Grace Reigns for Eternal Life through Jesus Christ (Romans 5)
In Romans 5 Paul links this divine gift of righteousness to the obedience of Christ and the grace that now flows into the world through him. Several important features of this chapter illuminate our experiences of work.
In Romans 5:1–11 Paul offers more encouragement by reminding the Romans that through Christ we have already “gained access” to God’s “grace in which we stand” (Rom. 5:2). Grace signifies God’s life-giving power that raised Jesus from the dead. Grace continues to bring new and more abundant life into the world to and through Christ’s followers. By living Christ’s obedient life of faith and faithfulness in our own circumstances, we experience God’s life-giving grace that can bring us joy and peace at work, at home, and in every context of life.
Nevertheless, trusting the grace of God often calls for steadfast patience in the face of many challenges. Just as Christ suffered in the course of his obedience to God, we too may experience suffering when we embody Christ’s life of faith and faithfulness. Paul even says he “boasts” in his suffering (Rom. 5:3), knowing that his suffering is a participation in the suffering Jesus experienced in his mission to reconcile the world to God (Rom. 8:17–18). Moreover, suffering often brings growth.
Suffering produces endurance, and endurance produces character, and character produces hope, and hope does not disappoint us, because God’s love has been poured into our hearts. (Rom. 5:3–5)
Therefore God does not promise that life and work will be happy for believers all the time. Many people suffer at work. Work can be boring, degrading, humiliating, exhausting, and heartless. We can be underpaid, endangered, and discriminated against. We can be pressured to violate our consciences and God’s principles. We can be fired, laid off, made redundant, downsized, terminated, unemployed or underemployed for long periods. We can bring suffering on ourselves by our own arrogance, carelessness, incompetence, greed, or malice against others. We can suffer even in good jobs. We should never be content with abuse or mistreatment at work, but when we have to endure suffering at work, all is not lost. God’s grace is poured out on us when we suffer, and it makes us stronger if we remain faithful.
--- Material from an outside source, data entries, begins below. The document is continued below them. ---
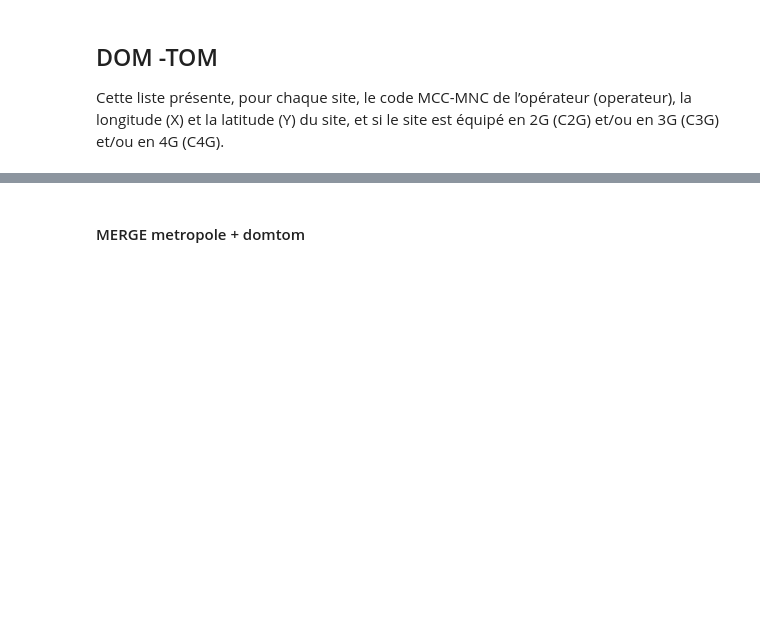
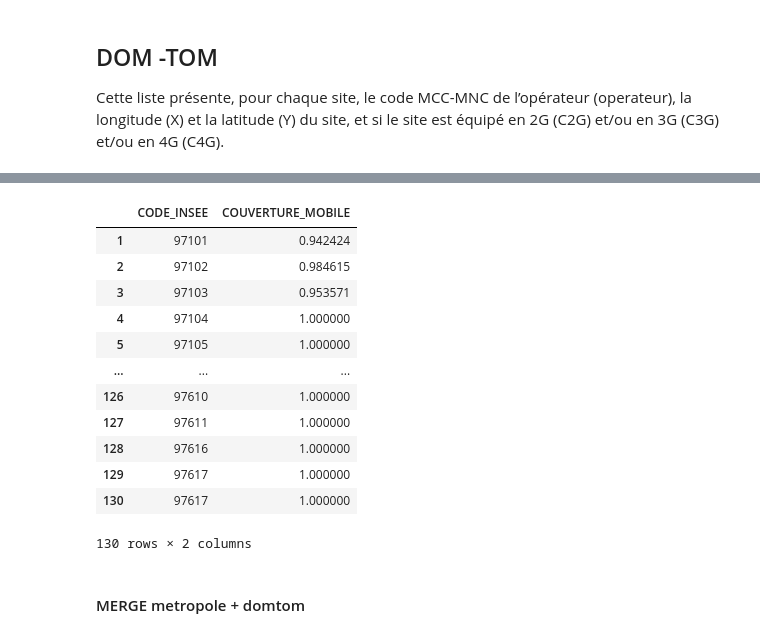
Before and after one commit to dataforgoodfr/batch8_mednum, a Jupyter notebook: notebooks/taux_couverture_mobile.ipynb, the cells around one changed output, grey strips where cells are left out. Saved outputs shown, nothing was run; the diff lists cells and outputs as text; code cells hidden in the pictures; blank space fills up the shorter version.

```diff
--- a/notebooks/taux_couverture_mobile.ipynb
+++ b/notebooks/taux_couverture_mobile.ipynb
@@ -249,2 +281,20 @@ data.to_csv(f'{interim_data}/taux_couverture_mobile_DOMTOM.csv', index=False)
+# %%
+couv_mobile_domtom = map_zipcode.merge(data, on='CODE_POSTAL', how='inner').drop(columns=['CODE_POSTAL'])
+couv_mobile_domtom = couv_mobile_domtom[couv_mobile_domtom['CODE_INSEE'] > '90000']
+couv_mobile_domtom
+# %% [output]
+|  | CODE_INSEE | COUVERTURE_MOBILE |
+| 1 | 97101 | 0.942424 |
+| 2 | 97102 | 0.984615 |
+| 3 | 97103 | 0.953571 |
+| 4 | 97104 | 1.000000 |
+| 5 | 97105 | 1.000000 |
+| ... | ... | ... |
+| 126 | 97610 | 1.000000 |
+| 127 | 97611 | 1.000000 |
+| 128 | 97616 | 1.000000 |
+| 129 | 97617 | 1.000000 |
+| 130 | 97617 | 1.000000 |
+130 rows × 2 columns
 # %% [markdown]
 #### MERGE metropole + domtom
```
Also changed, not shown: parts of 17 cells of this notebook, 21 other files.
To give an example, preparing the soil and caring for crops cannot guarantee that the grain will grow tall or the vegetables will ripen. Poor weather, drought, insects, and blight can ruin the harvest. Yet, through grace, farmers may come to accept all these aspects of nature, while trusting God’s care. This in turn shapes the patient, faithful character of farmers who come to care deeply for all of God’s creation. A deep appreciation of nature, in turn, can be a great asset for the work of farming.
Similarly, grace empowers us to remain faithful and hopeful even when the employer for whom we work closes their doors during hard economic times. So, too, God’s life-giving power sustains many highly educated young adults who still have trouble finding meaningful employment. Grace also inspires a team to persevere in developing a new product, even after repeated failures, knowing that what they learn by failing is what makes the product better.
God’s love sustains us through all kinds of suffering in life and work. “Hope does not disappoint us, because God’s love has been poured into our hearts.” Even when suffering threatens to harden our hearts, God’s love makes us agents of his reconciliation, which we have received in Christ (Rom. 10–11).
Romans 5:12–21 reflects a dense and complex theological argument involving a number of different contrasts between the disobedient Adam and the obedient Christ, through whom we are made righteous and promised eternal life. The passage gives us assurance that Christ’s obedient act of self-giving for others puts all who come to him into right relationship with God and one another. As participants in Christ’s faith and faithfulness, we receive a share of the divine gifts of righteousness and eternal life promised by God through Christ. Therefore, we no longer participate in Adam’s disobedience but find eternal life by participating in Christ’s obedience to God.
Paul speaks of God’s grace operating in both the present time and eternity. Reconciliation has already been given through Christ (Rom. 5:11), so that we are already able to live God-honoring lives. Yet God’s reconciliation is not yet complete and is still in the process of “leading to eternal life” (Rom. 12:21). If we have received Christ’s reconciliation, then our work now is an opportunity to contribute to the better future where Christ is leading. Innovators gain new possibilities to create, design, and build products that improve the common good. Service workers have new opportunities to make other lives better. Artists or musicians can create aesthetic beauty that enhances human life for God’s glory. None of these are means to eternal life. But every time we work to make the world more as God intends it to be, we receive a foretaste of eternal life. When we remain obedient to Christ’s pattern of faith and faithfulness in our workplace settings, no matter what the circumstances, we can trust that our life is eternally secure in the hands of our faithful God.